Problem
How many lines in the listing below include the word "databasePassword"? Answer with the number and nothing else.

Supplied records
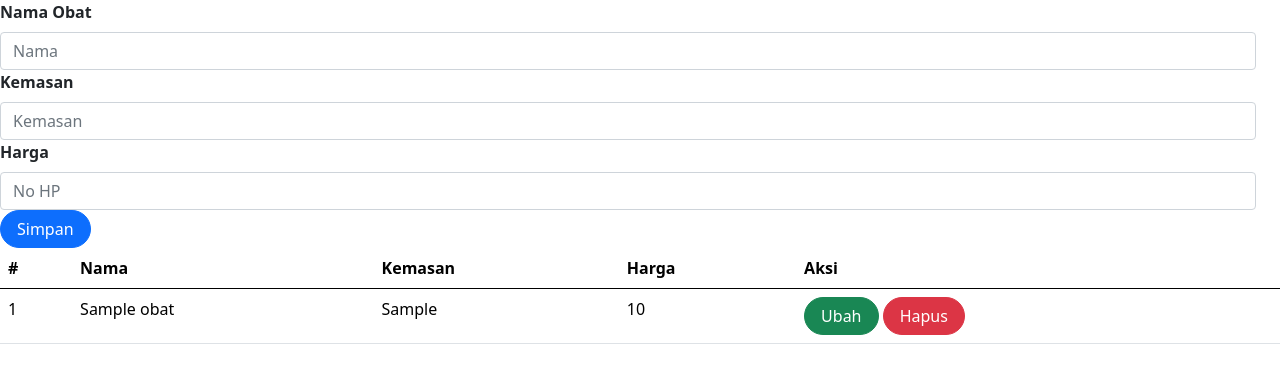
After one commit to 8ova/Bengkel-Koding, a PHP site: page /obat.php in a window 1280 px wide. The commit adds this page. Shown: the top 383 px of the page. Run offline with PHP 8.4, Linux system fonts and the light colour scheme; tables that the repository leaves empty or names only in its code hold one stand-in row (values such as "Sample post").

Commit message:
Add files via upload

```diff
--- a/poliklinik/index.php
+++ b/poliklinik/index.php
@@ -58,6 +58,11 @@ include_once("koneksi.php");
                 Pasien
               </a>
             </li>
+            <li>
+              <a class="dropdown-item" href="index.php?page=obat">
+                Obat
+              </a>
+            </li>
           </ul>
         </li>
         <li class="nav-item">
--- a/poliklinik/koneksi.php
+++ b/poliklinik/koneksi.php
@@ -6,3 +6,5 @@ $databasePassword = '';
 
 $mysqli = mysqli_connect($databaseHost,
     $databaseUsername, $databasePassword, $databaseName);
+
+$jasa_doker = 150000;
--- /dev/null
+++ b/poliklinik/obat.php
@@ -0,0 +1,145 @@
+<?php
+include_once("koneksi.php");
+?>
+<!DOCTYPE html>
+<html lang="en">
+    <head>
+        <meta charset="UTF-8">
+        <meta name="viewport" content="width=device-width,
+        initial-scale=1.0">
+
+        <!-- Bootstrap offline -->
+
+        <link rel="stylesheet" href="assets/css/bootstrap.css">
+
+        <!-- Bootstrap Online -->
+        <link href="https://cdn.jsdelivr.net/npm/bootstrap@5.0.2/dist/css/bootstrap.min.css"
+        rel="stylesheet"
+        integrity="sha384-EVSTQN3/azprG1Anm3QDgpJLIm9Nao0Yz1ztcQTwFspd3yD65VohhpuuCOmLASjC"
+        crossorigin="anonymous">
+
+        <title>Poliklinik</title>   <!--Judul Halaman-->
+    </head>
+    <body>
+        <form class="form row" method="POST" action="" name="myForm" onsubmit="return(validate());">
+            <!-- Kode php untuk menghubungkan form dengan database -->
+            <?php
+            $nama = '';
+            $kemasan = '';
+            $harga = '';
+            if (isset($_GET['id'])) {
+                $ambil = mysqli_query($mysqli,
+                "SELECT * FROM obat
+                WHERE id='" . $_GET['id'] . "'");
+                while ($row = mysqli_fetch_array($ambil)) {
+                    $nama = $row['nama_obat'];
+                    $kemasan = $row['kemasan'];
+                    $harga = $row['harga'];
+                }
+            ?>
+                <input type="hidden" name="id" value="<?php echo
+                $_GET['id'] ?>">
+            <?php
+            }
+            ?>
+            <div class="row">
+                <div class="col-12">
+                    <label for="inputNamaObat" class="form-label fw-bold">
+                        Nama Obat
+                    </label>
+                    <input type="text" class="form-control" name="nama_obat" id="inputNamaObat" placeholder="Nama" value="<?php echo $nama ?>">
+                </div>
+                <div class="col-12">
+                    <label for="inputKemasan" class="form-label fw-bold">
+                        Kemasan
+                    </label>
+                    <input type="text" class="form-control" name="kemasan" id="inputKemasan" placeholder="Kemasan" value="<?php echo $kemasan ?>">
+                </div>
+                <div class="col-12">
+                    <label for="inputHarga" class="form-label fw-bold">
+                    Harga
+                    </label>
+                    <input type="number" class="form-control" name="harga" id="inputHarga" placeholder="No HP" value="<?php echo $harga ?>">
+                </div>
+                <div class="col-12">
+                    <button type="submit" class="btn btn-primary rounded-pill px-3" name="simpan">Simpan</button>
+                </div>
+            </div>
+        </form>
+
+        <!-- Table-->
+        <table class="table table-hover">
+            <!--thead atau baris judul-->
+            <thead>
+                <tr>
+                    <th scope="col">#</th>
+                    <th scope="col">Nama</th>
+                    <th scope="col">Kemasan</th>
+                    <th scope="col">Harga</th>
+                    <th scope="col">Aksi</th>
+                </tr>
+            </thead>
+            <!--tbody berisi isi tabel sesuai dengan judul atau head-->
+            <tbody>
+                <!-- Kode PHP untuk menampilkan semua isi dari tabel urut
+                berdasarkan status dan tanggal awal-->
+                <?php
+                    $result = mysqli_query($mysqli, "SELECT * FROM obat");
+                    $no = 1;
+                    while ($data = mysqli_fetch_array($result)) {
+                    ?>
+                        <tr>
+                            <td><?php echo $no++ ?></td>
+                            <td><?php echo $data['nama_obat'] ?></td>
+                            <td><?php echo $data['kemasan'] ?></td>
+                            <td><?php echo $data['harga'] ?></td>
+                            <td>
+                                <a class="btn btn-success rounded-pill px-3"
+                                href="index.php?page=obat&id=<?php echo $data['id'] ?>">Ubah</a>
+                                <a class="btn btn-danger rounded-pill px-3"
+                                href="index.php?page=obat&aksi=hapus&id=<?php echo $data['id'] ?>">Hapus</a>
+                            </td>
+                        </tr>
+                    <?php
+                    }
+                ?>
+            </tbody>
+        </table>
+        <?php
+        if (isset($_POST['simpan'])) {
+            if (isset($_POST['id'])) {
+                $ubah = mysqli_query($mysqli, "UPDATE obat SET
+                                                nama_obat = '" . $_POST['nama_obat'] . "',
+                                                kemasan = '" . $_POST['kemasan'] . "',
+                                                harga = '" . $_POST['harga'] . "'
+                                                WHERE
+                                                id = '" . $_POST['id'] . "'");
+            } else {
+                $tambah = mysqli_query($mysqli, "INSERT INTO obat(nama_obat,kemasan,harga)
+                                                VALUES (
+                                                    '" . $_POST['nama_obat'] . "',
+                                                    '" . $_POST['kemasan'] . "',
+                                                    '" . $_POST['harga'] . "'
+                                                    )");
+            }
+
+            echo "<script>
+                document.location='index.php?page=obat';
+            </script>";
+        }
+
+        if (isset($_GET['aksi'])) {
+            if ($_GET['aksi'] == 'hapus') {
+                $hapus = mysqli_query($mysqli, "DELETE FROM obat WHERE id = '" . $_GET['id'] . "'");
+            }
+
+            echo "<script>
+                document.location='index.php?page=obat';
+            </script>";
+
+        }
+        ?>
+
+        <script src="js/bootstrap.min.js"></script>
+    </body>
+</html>
```
Also changed, not shown: poliklinik/invoice.php (added, +105 -0 lines), poliklinik/periksa.php (+82 -7 lines).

Solved problem
2